### WHAT THE TASK REQUIRES
Make an exact copy of the records below, leaving every image out.

━━━━━ RECORDS SHOWN

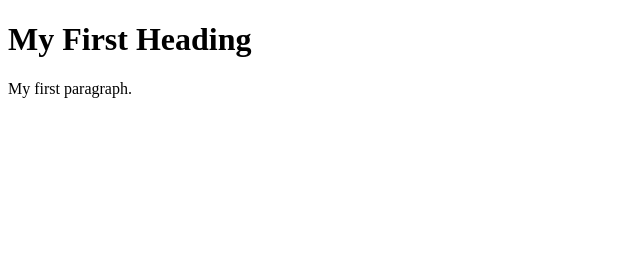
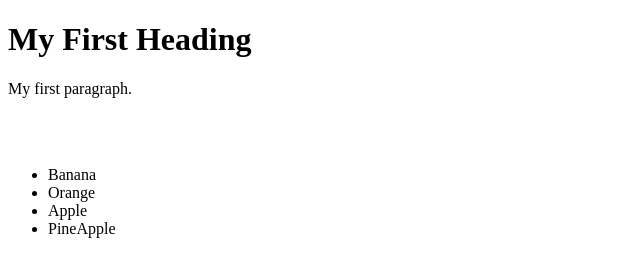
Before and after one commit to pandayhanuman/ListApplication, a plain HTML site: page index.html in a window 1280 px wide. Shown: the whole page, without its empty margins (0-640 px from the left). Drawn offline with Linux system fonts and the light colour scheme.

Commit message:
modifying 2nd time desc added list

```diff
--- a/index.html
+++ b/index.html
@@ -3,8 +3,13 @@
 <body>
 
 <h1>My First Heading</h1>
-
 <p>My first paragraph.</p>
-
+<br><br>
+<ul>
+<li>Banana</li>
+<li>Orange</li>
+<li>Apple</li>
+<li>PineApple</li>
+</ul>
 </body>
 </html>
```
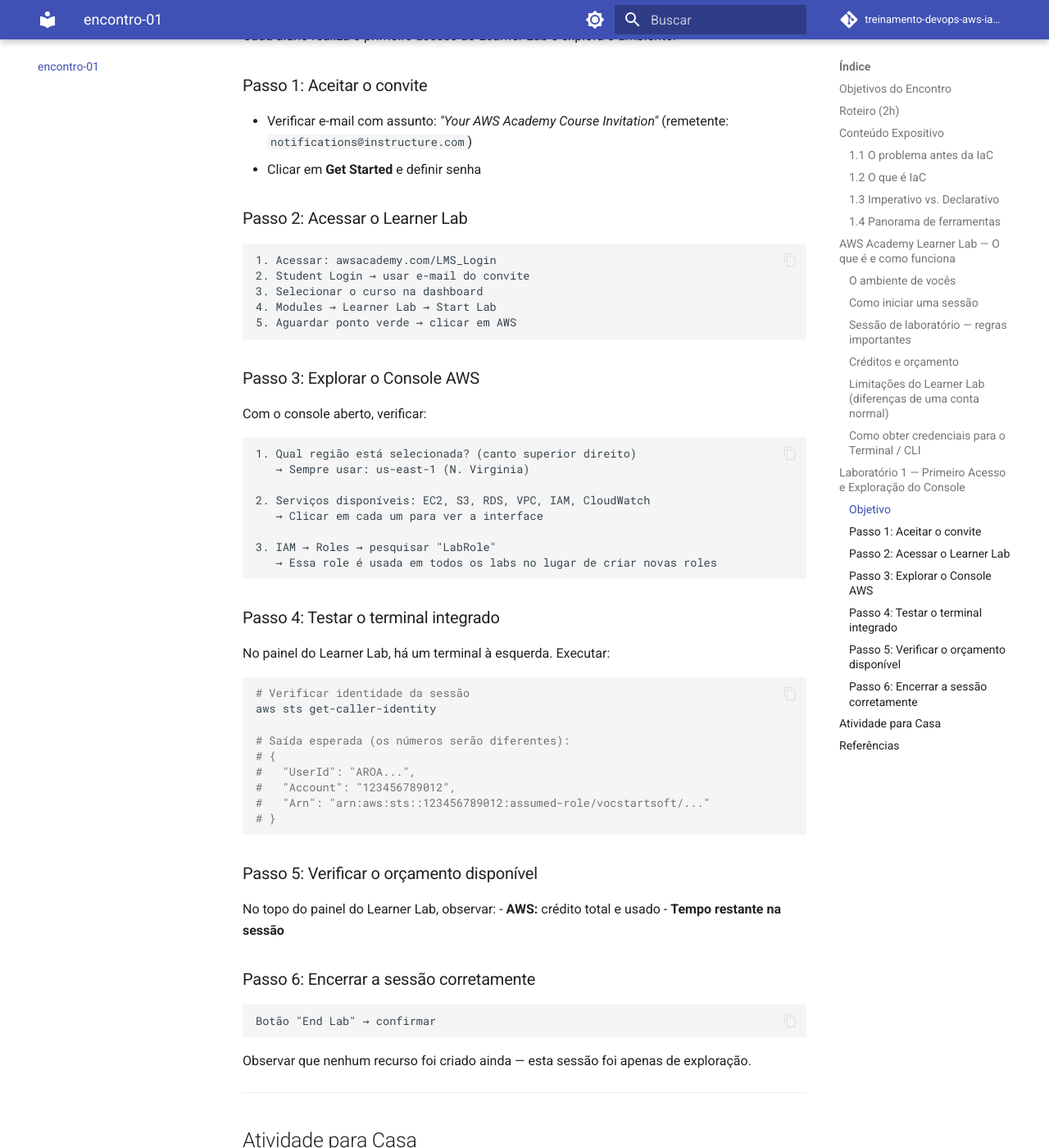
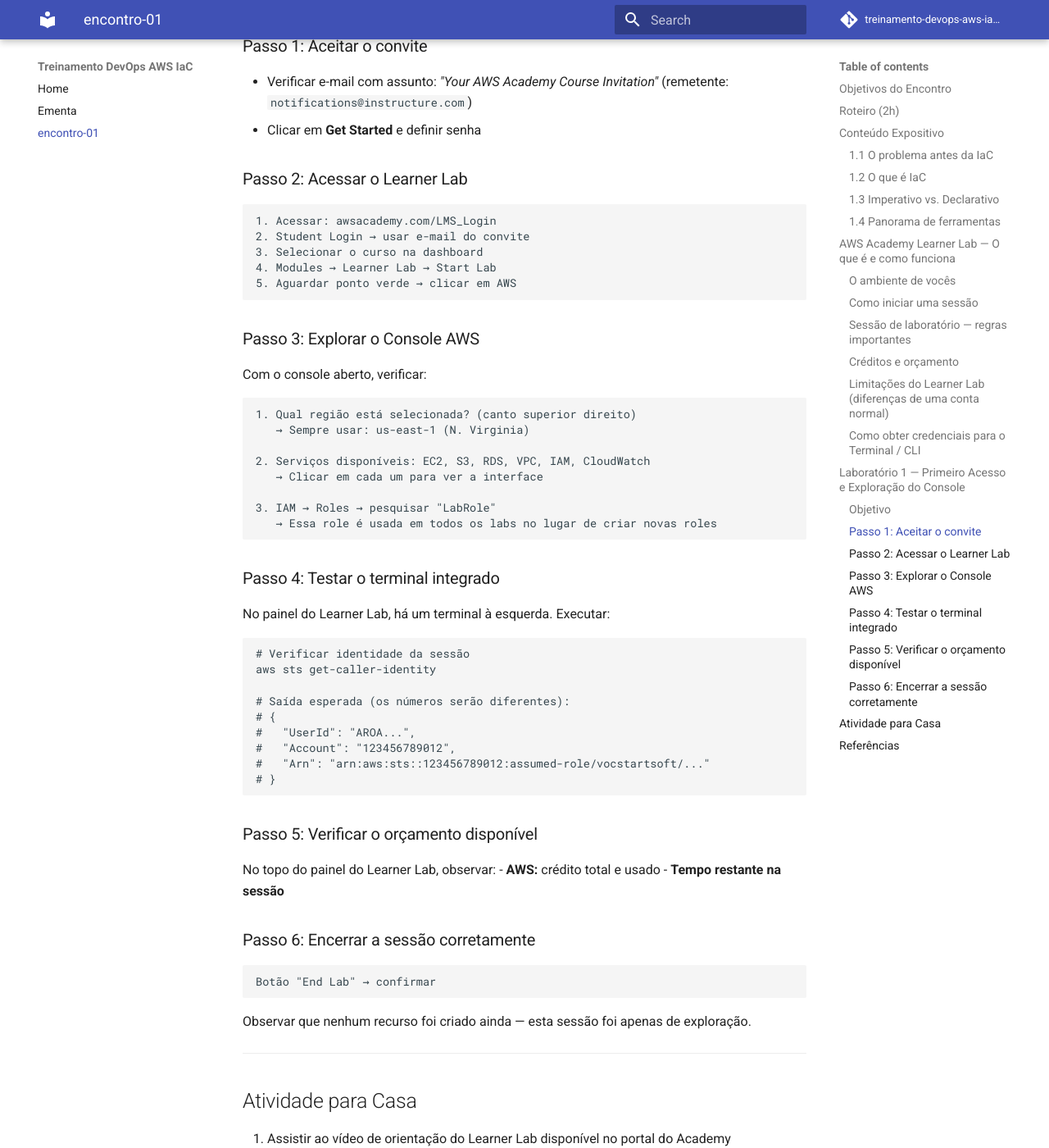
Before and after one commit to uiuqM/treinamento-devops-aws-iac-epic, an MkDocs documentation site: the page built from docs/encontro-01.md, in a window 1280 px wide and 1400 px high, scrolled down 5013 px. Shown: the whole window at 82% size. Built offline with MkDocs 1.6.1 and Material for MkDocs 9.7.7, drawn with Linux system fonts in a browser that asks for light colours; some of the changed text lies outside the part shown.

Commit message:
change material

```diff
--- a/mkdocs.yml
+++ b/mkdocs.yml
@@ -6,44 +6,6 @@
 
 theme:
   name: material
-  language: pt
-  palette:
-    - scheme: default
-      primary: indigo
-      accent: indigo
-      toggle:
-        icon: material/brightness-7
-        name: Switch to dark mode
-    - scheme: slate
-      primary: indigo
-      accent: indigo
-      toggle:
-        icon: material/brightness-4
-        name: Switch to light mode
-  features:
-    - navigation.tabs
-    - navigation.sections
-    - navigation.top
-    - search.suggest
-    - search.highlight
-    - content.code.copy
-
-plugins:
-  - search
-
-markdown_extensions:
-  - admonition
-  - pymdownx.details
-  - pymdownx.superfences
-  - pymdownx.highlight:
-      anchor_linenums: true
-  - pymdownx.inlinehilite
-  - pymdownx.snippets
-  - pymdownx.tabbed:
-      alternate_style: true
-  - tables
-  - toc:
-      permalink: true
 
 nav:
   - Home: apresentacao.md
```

━━━━━━━━━━

### WRITTEN RESPONSE
Before and after one commit to pandayhanuman/ListApplication, a plain HTML site: page index.html in a window 1280 px wide. Shown: the whole page, without its empty margins (0-640 px from the left). Drawn offline with Linux system fonts and the light colour scheme.

Commit message:
modifying 2nd time desc added list

```diff
--- a/index.html
+++ b/index.html
@@ -3,8 +3,13 @@
 <body>
 
 <h1>My First Heading</h1>
-
 <p>My first paragraph.</p>
-
+<br><br>
+<ul>
+<li>Banana</li>
+<li>Orange</li>
+<li>Apple</li>
+<li>PineApple</li>
+</ul>
 </body>
 </html>
```
Before and after one commit to uiuqM/treinamento-devops-aws-iac-epic, an MkDocs documentation site: the page built from docs/encontro-01.md, in a window 1280 px wide and 1400 px high, scrolled down 5013 px. Shown: the whole window at 82% size. Built offline with MkDocs 1.6.1 and Material for MkDocs 9.7.7, drawn with Linux system fonts in a browser that asks for light colours; some of the changed text lies outside the part shown.

Commit message:
change material

```diff
--- a/mkdocs.yml
+++ b/mkdocs.yml
@@ -6,44 +6,6 @@
 
 theme:
   name: material
-  language: pt
-  palette:
-    - scheme: default
-      primary: indigo
-      accent: indigo
-      toggle:
-        icon: material/brightness-7
-        name: Switch to dark mode
-    - scheme: slate
-      primary: indigo
-      accent: indigo
-      toggle:
-        icon: material/brightness-4
-        name: Switch to light mode
-  features:
-    - navigation.tabs
-    - navigation.sections
-    - navigation.top
-    - search.suggest
-    - search.highlight
-    - content.code.copy
-
-plugins:
-  - search
-
-markdown_extensions:
-  - admonition
-  - pymdownx.details
-  - pymdownx.superfences
-  - pymdownx.highlight:
-      anchor_linenums: true
-  - pymdownx.inlinehilite
-  - pymdownx.snippets
-  - pymdownx.tabbed:
-      alternate_style: true
-  - tables
-  - toc:
-      permalink: true
 
 nav:
   - Home: apresentacao.md
```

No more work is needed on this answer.